With so much attention on understanding fast speech in movies, TV shows, and other authentic sources, there’s an area of listening comprehension that may not receive the attention it deserves: the speech of language learners. Students tend to focus heavily on listening to native speakers and non-natives with advanced proficiency. As a result, they may not expose themselves to a broad range of non-native speech.
Working on a platform that allows for large live streams, I’ve heard from individual students who complain they can’t easily understand their peers during interviews and group discussion. Varied accents and different proficiency levels are key factors.
As experienced ELTs, we’ve had years to become accustomed to English spoken as a global language. I’ve heard hundreds of students speak, so my ears now easily receive variations, and my mind quickly deciphers awkwardly worded statements. But these are skills that learners can develop too. In fact, they must. Why? Because not everyone they interact with will have clear, articulate speech. This is true even beyond the ESL/EFL classroom.

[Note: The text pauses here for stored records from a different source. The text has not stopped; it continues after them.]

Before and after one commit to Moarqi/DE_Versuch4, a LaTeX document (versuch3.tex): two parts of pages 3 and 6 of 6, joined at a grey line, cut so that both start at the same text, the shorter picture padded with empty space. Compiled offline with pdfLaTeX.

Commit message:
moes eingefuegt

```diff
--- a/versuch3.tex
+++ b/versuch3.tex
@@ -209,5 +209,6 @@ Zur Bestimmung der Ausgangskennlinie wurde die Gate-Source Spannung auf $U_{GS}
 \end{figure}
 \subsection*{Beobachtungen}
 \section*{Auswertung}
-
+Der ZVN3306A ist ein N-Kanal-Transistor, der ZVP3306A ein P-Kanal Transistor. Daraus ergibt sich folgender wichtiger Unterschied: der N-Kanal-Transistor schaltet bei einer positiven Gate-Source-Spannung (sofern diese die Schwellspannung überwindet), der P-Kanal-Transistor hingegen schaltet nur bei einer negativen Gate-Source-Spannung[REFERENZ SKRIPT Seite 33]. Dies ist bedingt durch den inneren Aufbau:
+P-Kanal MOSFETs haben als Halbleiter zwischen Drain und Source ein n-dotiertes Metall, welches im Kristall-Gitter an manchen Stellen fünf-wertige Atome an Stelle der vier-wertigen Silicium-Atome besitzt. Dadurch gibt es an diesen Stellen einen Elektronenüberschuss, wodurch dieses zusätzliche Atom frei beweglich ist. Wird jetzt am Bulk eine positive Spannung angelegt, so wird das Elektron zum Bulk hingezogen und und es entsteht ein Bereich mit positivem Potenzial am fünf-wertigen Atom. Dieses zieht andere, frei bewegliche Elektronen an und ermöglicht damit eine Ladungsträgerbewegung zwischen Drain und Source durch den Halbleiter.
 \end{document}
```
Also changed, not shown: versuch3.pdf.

I’ve begun to format some live streams that require close listening, not just to me, but to one’s classmates. It’s a test of comprehension and retention. A request came for practice with paraphrasing. We’d already done some paraphrasing of written statements. This week I had one person hop on camera to answer a fun or thought-provoking question. I usually tagged on a few follow-up questions to extend the answer to a full two minutes. Then a new student hopped on to recall what had just been said before answering a new question.
The results were mixed. Some students proved to be very good at recalling information. Others readily admitted they either couldn’t follow the Q&A or had been distracted by the live text chat. But more fell into the first category. The text chat itself became a source of support. Those who were able to focus and understand during the Q&A, typed their summaries, which the student on camera could then read aloud in order to restate the original answer to my question.
In the course of having about fifteen students hop on one after the other, we accumulated many useful expressions that introduce a restatement or interpretation of what had been said. Those who used these expressions elevated their speech. I felt like a proud mother hen as I listened to such natural paraphrasing! If you’d like to recreate this task, please consider sharing the following handout with your students.
Practice with Paraphrasing (2020)
Puzzling Paraphrases: A whole language activity for upper level students (2010)
Featured photo by Couleur retrieved from https://pixabay.com/photos/sculpture-bronze-the-listening-2209152/.